- **Exercise goal**: Repeat the listing that follows, character for character, minus the pictures.

= = = = = = =

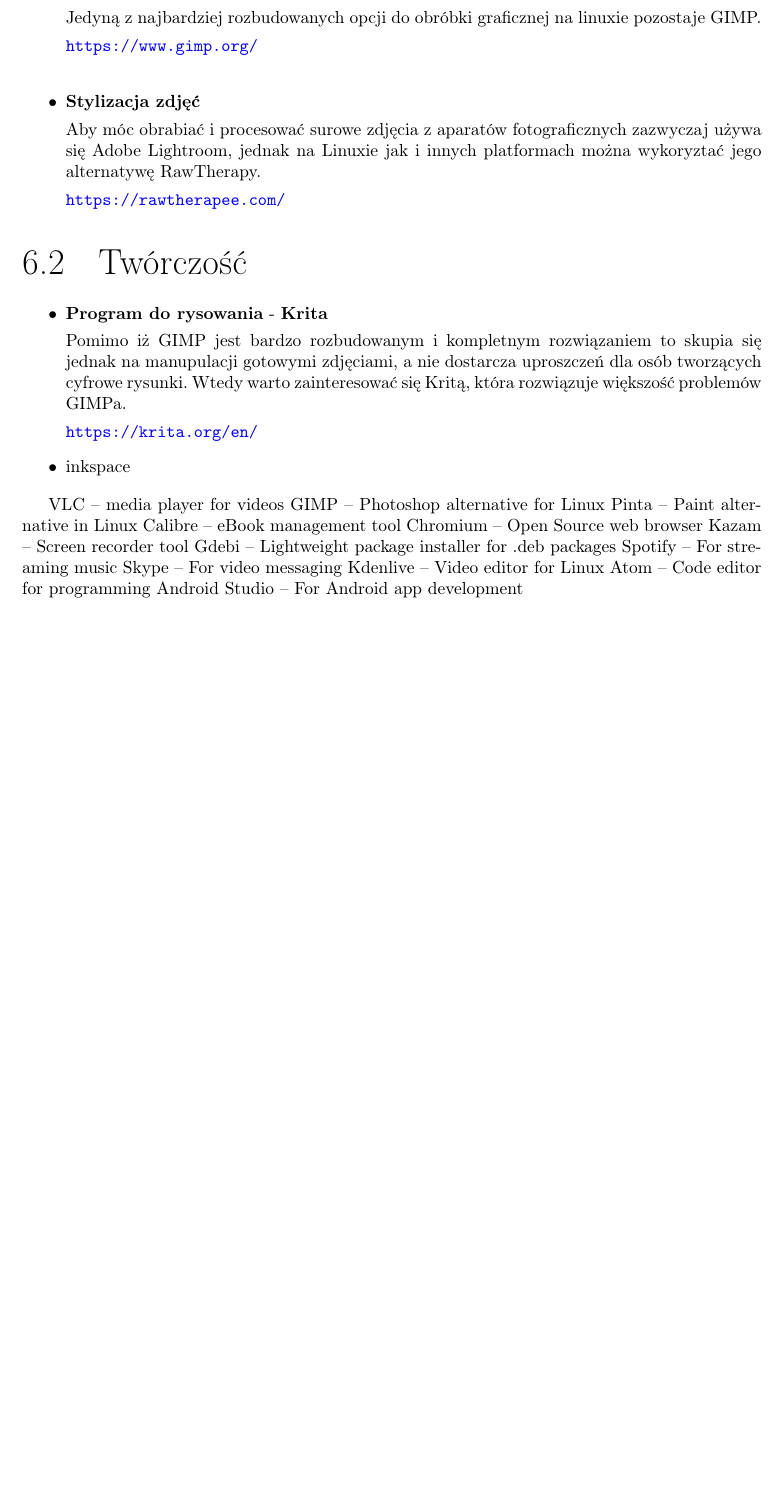
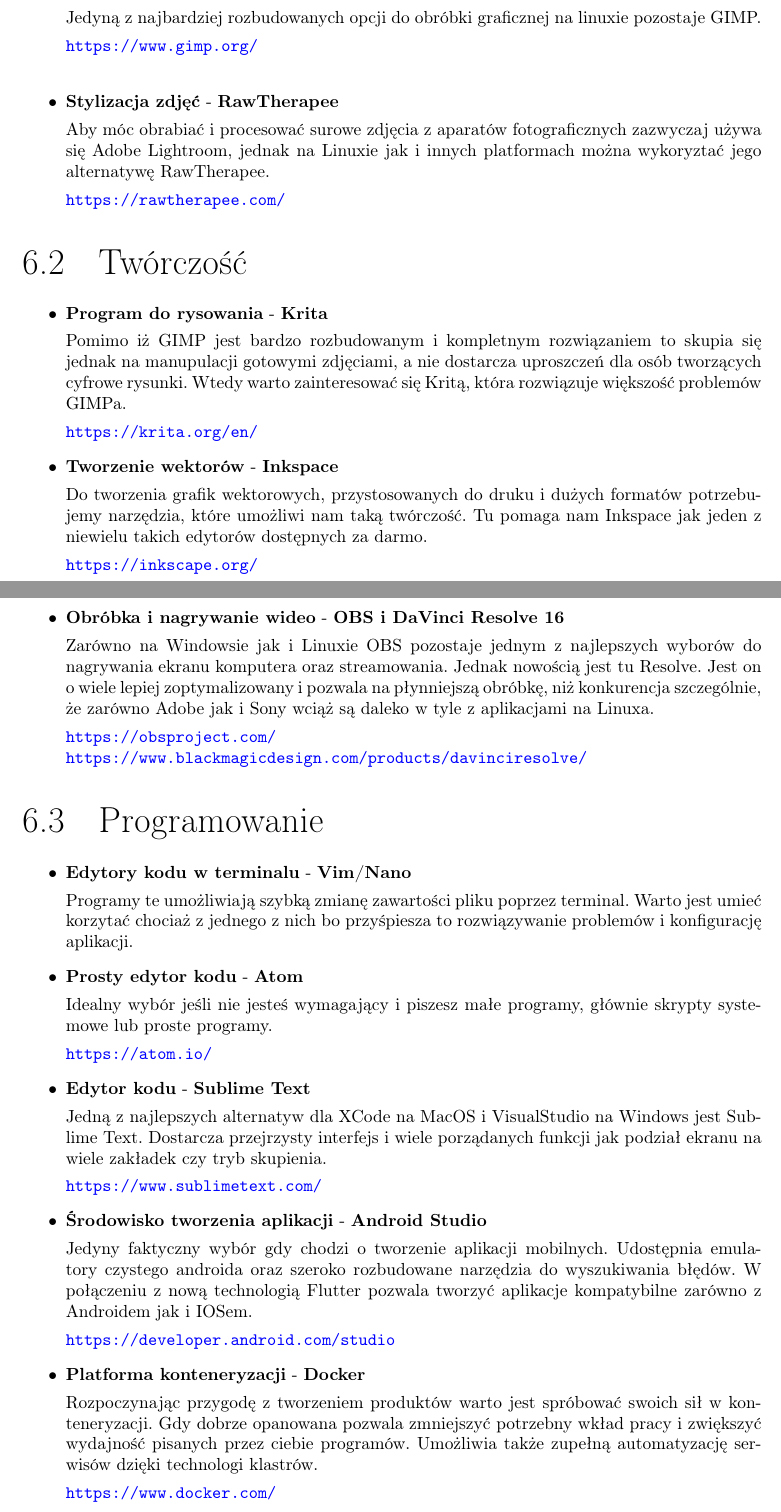
Before and after one commit to yzere/linuxmigration, a LaTeX document (documentation.tex): part of page 21 of 27 before the commit and two parts of pages 21 and 22 of 27 after it, the two joined at a grey line, cut so that both start at the same text, the shorter picture padded with empty space. Compiled offline with pdfLaTeX.

Commit message:
Finished apps Chapter 6

```diff
--- a/documentation.tex
+++ b/documentation.tex
@@ -342,29 +341,29 @@
 
-\item \textbf{Edytor graficzny} \par Jedyną z najbardziej rozbudowanych opcji do obróbki graficznej na linuxie pozostaje GIMP. \par \url{https://www.gimp.org/}\\
+\item \textbf{Edytor graficzny} - \textbf{GIMP} \par Jedyną z najbardziej rozbudowanych opcji do obróbki graficznej na linuxie pozostaje GIMP. \par \url{https://www.gimp.org/}\\
 
-\item \textbf{Stylizacja zdjęć} \par Aby móc obrabiać i procesować surowe zdjęcia z aparatów fotograficznych zazwyczaj używa się Adobe Lightroom, jednak na Linuxie jak i innych platformach można wykoryztać jego alternatywę RawTherapy.\par \url{https://rawtherapee.com/}
+\item \textbf{Stylizacja zdjęć} - \textbf{RawTherapee} \par Aby móc obrabiać i procesować surowe zdjęcia z aparatów fotograficznych zazwyczaj używa się Adobe Lightroom, jednak na Linuxie jak i innych platformach można wykoryztać jego alternatywę RawTherapee.\par \url{https://rawtherapee.com/}
 
 \end{itemize}
 
 \section{Twórczość}
 \begin{itemize}
+
 \item \textbf{Program do rysowania} - \textbf{Krita} \par Pomimo iż GIMP jest bardzo rozbudowanym i kompletnym rozwiązaniem to skupia się jednak na manupulacji gotowymi zdjęciami, a nie dostarcza uproszczeń dla osób tworzących cyfrowe rysunki. Wtedy warto zainteresować się Kritą, która rozwiązuje większość problemów GIMPa. \par \url{https://krita.org/en/}
-\item inkspace
+
+\item \textbf{Tworzenie wektorów} - \textbf{Inkspace} \par Do tworzenia grafik wektorowych, przystosowanych do druku i dużych formatów potrzebujemy narzędzia, które umożliwi nam taką twórczość. Tu pomaga nam Inkspace jak jeden z niewielu takich edytorów dostępnych za darmo. \par \url{https://inkscape.org/} \\\\\\
+
+\item \textbf{Obróbka i nagrywanie wideo} - \textbf{OBS i  DaVinci Resolve 16} \par Zarówno na Windowsie jak i Linuxie OBS pozostaje jednym z najlepszych wyborów do nagrywania ekranu komputera oraz streamowania. Jednak nowością jest tu Resolve. Jest on o wiele lepiej zoptymalizowany i pozwala na płynniejszą obróbkę, niż konkurencja szczególnie, że zarówno Adobe jak i Sony wciąż są daleko w tyle z aplikacjami na Linuxa. \par \url{https://obsproject.com/} \\ \url{https://www.blackmagicdesign.com/products/davinciresolve/}
+
 \end{itemize}
 
-
-VLC – media player for videos
-GIMP – Photoshop alternative for Linux
-Pinta – Paint alternative in Linux
-Calibre – eBook management tool
-Chromium – Open Source web browser
-Kazam – Screen recorder tool
-Gdebi – Lightweight package installer for .deb packages
-Spotify – For streaming music
-Skype – For video messaging
-Kdenlive – Video editor for Linux
-Atom – Code editor for programming
-Android Studio –  For Android app development
+\section{Programowanie}
+\begin{itemize}
+\item \textbf{Edytory kodu w terminalu} - \textbf{Vim/Nano} \par Programy te umożliwiają szybką zmianę zawartości pliku poprzez terminal. Warto jest umieć korzytać chociaż z jednego z nich bo przyśpiesza to rozwiązywanie problemów i konfigurację aplikacji.
+\item \textbf{Prosty edytor kodu} - \textbf{Atom} \par Idealny wybór jeśli nie jesteś wymagający i piszesz małe programy, głównie skrypty systemowe lub proste programy. \par \url{https://atom.io/}
+\item \textbf{Edytor kodu} - \textbf{Sublime Text} \par Jedną z najlepszych alternatyw dla XCode na MacOS i VisualStudio na Windows jest Sublime Text. Dostarcza przejrzysty interfejs i wiele porządanych funkcji jak podział ekranu na wiele zakładek czy tryb skupienia. \par \url{https://www.sublimetext.com/}
+\item \textbf{Środowisko tworzenia aplikacji} - \textbf{Android Studio} \par Jedyny faktyczny wybór gdy chodzi o tworzenie aplikacji mobilnych. Udostępnia emulatory czystego androida oraz szeroko rozbudowane narzędzia do wyszukiwania błędów. W połączeniu z nową technologią Flutter pozwala tworzyć aplikacje kompatybilne zarówno z Androidem jak i IOSem. \par \url{https://developer.android.com/studio}
+\item \textbf{Platforma konteneryzacji} - \textbf{Docker} \par Rozpoczynając przygodę z tworzeniem produktów warto jest spróbować swoich sił w konteneryzacji. Gdy dobrze opanowana pozwala zmniejszyć potrzebny wkład pracy i zwiększyć wydajność pisanych przez ciebie programów. Umożliwia także zupełną automatyzację serwisów dzięki technologi klastrów. \par \url{https://www.docker.com/}
+\end{itemize}
 
 
 \chapter{Automatyzacja zadań}
```
Also changed, not shown: documentation.pdf, documentation.tex (4 more changed lines), 5 other files.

= = = = = = =

- **Result of the task**:
Before and after one commit to yzere/linuxmigration, a LaTeX document (documentation.tex): part of page 21 of 27 before the commit and two parts of pages 21 and 22 of 27 after it, the two joined at a grey line, cut so that both start at the same text, the shorter picture padded with empty space. Compiled offline with pdfLaTeX.

Commit message:
Finished apps Chapter 6

```diff
--- a/documentation.tex
+++ b/documentation.tex
@@ -342,29 +341,29 @@
 
-\item \textbf{Edytor graficzny} \par Jedyną z najbardziej rozbudowanych opcji do obróbki graficznej na linuxie pozostaje GIMP. \par \url{https://www.gimp.org/}\\
+\item \textbf{Edytor graficzny} - \textbf{GIMP} \par Jedyną z najbardziej rozbudowanych opcji do obróbki graficznej na linuxie pozostaje GIMP. \par \url{https://www.gimp.org/}\\
 
-\item \textbf{Stylizacja zdjęć} \par Aby móc obrabiać i procesować surowe zdjęcia z aparatów fotograficznych zazwyczaj używa się Adobe Lightroom, jednak na Linuxie jak i innych platformach można wykoryztać jego alternatywę RawTherapy.\par \url{https://rawtherapee.com/}
+\item \textbf{Stylizacja zdjęć} - \textbf{RawTherapee} \par Aby móc obrabiać i procesować surowe zdjęcia z aparatów fotograficznych zazwyczaj używa się Adobe Lightroom, jednak na Linuxie jak i innych platformach można wykoryztać jego alternatywę RawTherapee.\par \url{https://rawtherapee.com/}
 
 \end{itemize}
 
 \section{Twórczość}
 \begin{itemize}
+
 \item \textbf{Program do rysowania} - \textbf{Krita} \par Pomimo iż GIMP jest bardzo rozbudowanym i kompletnym rozwiązaniem to skupia się jednak na manupulacji gotowymi zdjęciami, a nie dostarcza uproszczeń dla osób tworzących cyfrowe rysunki. Wtedy warto zainteresować się Kritą, która rozwiązuje większość problemów GIMPa. \par \url{https://krita.org/en/}
-\item inkspace
+
+\item \textbf{Tworzenie wektorów} - \textbf{Inkspace} \par Do tworzenia grafik wektorowych, przystosowanych do druku i dużych formatów potrzebujemy narzędzia, które umożliwi nam taką twórczość. Tu pomaga nam Inkspace jak jeden z niewielu takich edytorów dostępnych za darmo. \par \url{https://inkscape.org/} \\\\\\
+
+\item \textbf{Obróbka i nagrywanie wideo} - \textbf{OBS i  DaVinci Resolve 16} \par Zarówno na Windowsie jak i Linuxie OBS pozostaje jednym z najlepszych wyborów do nagrywania ekranu komputera oraz streamowania. Jednak nowością jest tu Resolve. Jest on o wiele lepiej zoptymalizowany i pozwala na płynniejszą obróbkę, niż konkurencja szczególnie, że zarówno Adobe jak i Sony wciąż są daleko w tyle z aplikacjami na Linuxa. \par \url{https://obsproject.com/} \\ \url{https://www.blackmagicdesign.com/products/davinciresolve/}
+
 \end{itemize}
 
-
-VLC – media player for videos
-GIMP – Photoshop alternative for Linux
-Pinta – Paint alternative in Linux
-Calibre – eBook management tool
-Chromium – Open Source web browser
-Kazam – Screen recorder tool
-Gdebi – Lightweight package installer for .deb packages
-Spotify – For streaming music
-Skype – For video messaging
-Kdenlive – Video editor for Linux
-Atom – Code editor for programming
-Android Studio –  For Android app development
+\section{Programowanie}
+\begin{itemize}
+\item \textbf{Edytory kodu w terminalu} - \textbf{Vim/Nano} \par Programy te umożliwiają szybką zmianę zawartości pliku poprzez terminal. Warto jest umieć korzytać chociaż z jednego z nich bo przyśpiesza to rozwiązywanie problemów i konfigurację aplikacji.
+\item \textbf{Prosty edytor kodu} - \textbf{Atom} \par Idealny wybór jeśli nie jesteś wymagający i piszesz małe programy, głównie skrypty systemowe lub proste programy. \par \url{https://atom.io/}
+\item \textbf{Edytor kodu} - \textbf{Sublime Text} \par Jedną z najlepszych alternatyw dla XCode na MacOS i VisualStudio na Windows jest Sublime Text. Dostarcza przejrzysty interfejs i wiele porządanych funkcji jak podział ekranu na wiele zakładek czy tryb skupienia. \par \url{https://www.sublimetext.com/}
+\item \textbf{Środowisko tworzenia aplikacji} - \textbf{Android Studio} \par Jedyny faktyczny wybór gdy chodzi o tworzenie aplikacji mobilnych. Udostępnia emulatory czystego androida oraz szeroko rozbudowane narzędzia do wyszukiwania błędów. W połączeniu z nową technologią Flutter pozwala tworzyć aplikacje kompatybilne zarówno z Androidem jak i IOSem. \par \url{https://developer.android.com/studio}
+\item \textbf{Platforma konteneryzacji} - \textbf{Docker} \par Rozpoczynając przygodę z tworzeniem produktów warto jest spróbować swoich sił w konteneryzacji. Gdy dobrze opanowana pozwala zmniejszyć potrzebny wkład pracy i zwiększyć wydajność pisanych przez ciebie programów. Umożliwia także zupełną automatyzację serwisów dzięki technologi klastrów. \par \url{https://www.docker.com/}
+\end{itemize}
 
 
 \chapter{Automatyzacja zadań}
```
Also changed, not shown: documentation.pdf, documentation.tex (4 more changed lines), 5 other files.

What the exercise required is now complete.